### WHAT THE EXERCISE ASKS
Repeat the data verbatim.

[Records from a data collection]
□ □ □ □ □
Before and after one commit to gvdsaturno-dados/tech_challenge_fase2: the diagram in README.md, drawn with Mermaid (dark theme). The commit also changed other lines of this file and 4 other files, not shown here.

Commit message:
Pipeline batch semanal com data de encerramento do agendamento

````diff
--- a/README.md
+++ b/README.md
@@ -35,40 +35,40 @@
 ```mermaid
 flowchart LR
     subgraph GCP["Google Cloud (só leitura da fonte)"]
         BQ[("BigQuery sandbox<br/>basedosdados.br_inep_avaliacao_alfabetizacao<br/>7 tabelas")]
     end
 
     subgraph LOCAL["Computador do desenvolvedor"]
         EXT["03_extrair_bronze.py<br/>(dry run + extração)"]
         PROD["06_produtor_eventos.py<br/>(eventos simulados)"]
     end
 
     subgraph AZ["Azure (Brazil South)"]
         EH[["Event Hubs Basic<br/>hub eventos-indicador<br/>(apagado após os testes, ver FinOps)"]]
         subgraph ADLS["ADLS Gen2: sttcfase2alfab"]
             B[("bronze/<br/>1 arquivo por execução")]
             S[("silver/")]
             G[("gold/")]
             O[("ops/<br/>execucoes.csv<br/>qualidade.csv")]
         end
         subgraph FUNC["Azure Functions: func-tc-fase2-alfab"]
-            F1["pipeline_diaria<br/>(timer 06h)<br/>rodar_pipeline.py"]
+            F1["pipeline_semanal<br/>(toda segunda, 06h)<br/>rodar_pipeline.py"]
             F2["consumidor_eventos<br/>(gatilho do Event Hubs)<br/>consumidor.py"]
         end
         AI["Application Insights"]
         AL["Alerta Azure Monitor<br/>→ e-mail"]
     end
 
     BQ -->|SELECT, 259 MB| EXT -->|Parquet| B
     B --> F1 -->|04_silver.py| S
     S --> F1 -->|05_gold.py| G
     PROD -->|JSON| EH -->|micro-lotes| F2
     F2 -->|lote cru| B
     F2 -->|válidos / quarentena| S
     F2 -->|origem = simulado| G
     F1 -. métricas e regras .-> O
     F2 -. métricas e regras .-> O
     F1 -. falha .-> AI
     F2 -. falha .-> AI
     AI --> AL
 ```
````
□ □ □ □ □
### TASK RESULT
Before and after one commit to gvdsaturno-dados/tech_challenge_fase2: the diagram in README.md, drawn with Mermaid (dark theme). The commit also changed other lines of this file and 4 other files, not shown here.

Commit message:
Pipeline batch semanal com data de encerramento do agendamento

````diff
--- a/README.md
+++ b/README.md
@@ -35,40 +35,40 @@
 ```mermaid
 flowchart LR
     subgraph GCP["Google Cloud (só leitura da fonte)"]
         BQ[("BigQuery sandbox<br/>basedosdados.br_inep_avaliacao_alfabetizacao<br/>7 tabelas")]
     end
 
     subgraph LOCAL["Computador do desenvolvedor"]
         EXT["03_extrair_bronze.py<br/>(dry run + extração)"]
         PROD["06_produtor_eventos.py<br/>(eventos simulados)"]
     end
 
     subgraph AZ["Azure (Brazil South)"]
         EH[["Event Hubs Basic<br/>hub eventos-indicador<br/>(apagado após os testes, ver FinOps)"]]
         subgraph ADLS["ADLS Gen2: sttcfase2alfab"]
             B[("bronze/<br/>1 arquivo por execução")]
             S[("silver/")]
             G[("gold/")]
             O[("ops/<br/>execucoes.csv<br/>qualidade.csv")]
         end
         subgraph FUNC["Azure Functions: func-tc-fase2-alfab"]
-            F1["pipeline_diaria<br/>(timer 06h)<br/>rodar_pipeline.py"]
+            F1["pipeline_semanal<br/>(toda segunda, 06h)<br/>rodar_pipeline.py"]
             F2["consumidor_eventos<br/>(gatilho do Event Hubs)<br/>consumidor.py"]
         end
         AI["Application Insights"]
         AL["Alerta Azure Monitor<br/>→ e-mail"]
     end
 
     BQ -->|SELECT, 259 MB| EXT -->|Parquet| B
     B --> F1 -->|04_silver.py| S
     S --> F1 -->|05_gold.py| G
     PROD -->|JSON| EH -->|micro-lotes| F2
     F2 -->|lote cru| B
     F2 -->|válidos / quarentena| S
     F2 -->|origem = simulado| G
     F1 -. métricas e regras .-> O
     F2 -. métricas e regras .-> O
     F1 -. falha .-> AI
     F2 -. falha .-> AI
     AI --> AL
 ```
````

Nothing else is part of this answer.